Chronic pubertal cannabinoid treatment as a behavioural model for aspects of schizophrenia: effects of the atypical antipsychotic quetiapine

F. Markus Leweke, Miriam Schneider
2010 International Journal of Neuropsychopharmacology  
Chronic pubertal cannabinoid treatment in rats has been suggested for modelling aspects of schizophrenia since it results in long-lasting behavioural alterations reflecting certain characteristics of schizophrenia symptomatology. Lasting deficits in sensorimotor gating, impaired short-term mnemonic processing, reduced motivation as well as inappropriate and deficient social behaviour have been reported after chronic cannabinod treatment during pubertal development. In addition, sensorimotor
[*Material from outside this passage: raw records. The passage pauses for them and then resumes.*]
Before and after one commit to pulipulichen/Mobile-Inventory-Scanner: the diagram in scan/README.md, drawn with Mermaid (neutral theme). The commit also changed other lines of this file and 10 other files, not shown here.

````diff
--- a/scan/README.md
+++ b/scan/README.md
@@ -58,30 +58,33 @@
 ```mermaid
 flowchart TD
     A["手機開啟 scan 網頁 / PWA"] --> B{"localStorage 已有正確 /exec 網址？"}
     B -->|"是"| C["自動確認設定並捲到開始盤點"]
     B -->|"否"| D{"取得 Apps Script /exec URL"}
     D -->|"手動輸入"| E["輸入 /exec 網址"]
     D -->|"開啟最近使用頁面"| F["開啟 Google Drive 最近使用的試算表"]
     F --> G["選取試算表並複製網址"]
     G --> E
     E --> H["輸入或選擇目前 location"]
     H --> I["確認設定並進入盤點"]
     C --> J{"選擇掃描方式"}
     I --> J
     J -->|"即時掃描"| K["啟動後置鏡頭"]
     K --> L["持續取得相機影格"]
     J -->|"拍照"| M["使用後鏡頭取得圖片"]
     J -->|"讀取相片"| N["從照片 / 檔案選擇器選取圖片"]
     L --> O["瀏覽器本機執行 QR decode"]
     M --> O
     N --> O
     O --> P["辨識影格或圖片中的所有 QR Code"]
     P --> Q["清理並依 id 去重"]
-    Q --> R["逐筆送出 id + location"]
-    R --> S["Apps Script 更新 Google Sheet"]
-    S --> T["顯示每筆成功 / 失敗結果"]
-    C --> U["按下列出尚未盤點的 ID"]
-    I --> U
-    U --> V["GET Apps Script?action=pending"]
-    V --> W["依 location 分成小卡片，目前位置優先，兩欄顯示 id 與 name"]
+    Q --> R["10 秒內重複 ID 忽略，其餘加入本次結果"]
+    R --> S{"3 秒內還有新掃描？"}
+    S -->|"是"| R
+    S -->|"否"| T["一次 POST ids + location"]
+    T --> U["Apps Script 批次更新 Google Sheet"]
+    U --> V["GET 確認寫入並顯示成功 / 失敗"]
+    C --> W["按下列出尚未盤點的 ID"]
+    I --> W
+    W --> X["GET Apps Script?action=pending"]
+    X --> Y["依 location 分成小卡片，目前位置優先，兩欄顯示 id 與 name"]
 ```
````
more » ... n, sensorimotor gating deficits were able to be restored by acute injections of the typical antipsychotic haloperidol. The aim of this study was to examine possible acute as well as lasting beneficial effects of the atypical antipsychotic drug quetiapine in adult animals undergoing chronic treatment of the synthetic cannabinoid receptor agonist WIN 55,212-2 (WIN) (1.2 mg/kg) during puberty. Therefore, animals were tested repeatedly for their performance in social interaction and social recognition after acute and chronic quetiapine treatment. Chronic pubertal WIN treatment induced persistent deficits in social recognition and impaired social interaction. Acute quetiapine treatment was able to completely restore those deficits in social behaviour and social memory. Social recognition memory was affected again 1 wk after cessation of chronic quetapine treatment ; however, in social interaction persistent improvements could be detected. In conclusion, the results indicate that the atypical antipsychotic drug quetiapine is able to acutely restore deficits in social behaviour induced by developmental cannabinoid exposure and even exert some persistent beneficial effects. Furthermore, the present data give further support and validity for the suitability of chronic pubertal cannabinoid administration as an animal model for aspects of schizophrenia.
doi:10.1017/s1461145710000842 pmid:20678304 fatcat:yt2x4bvjmnezdp7pjxrr2qmfsq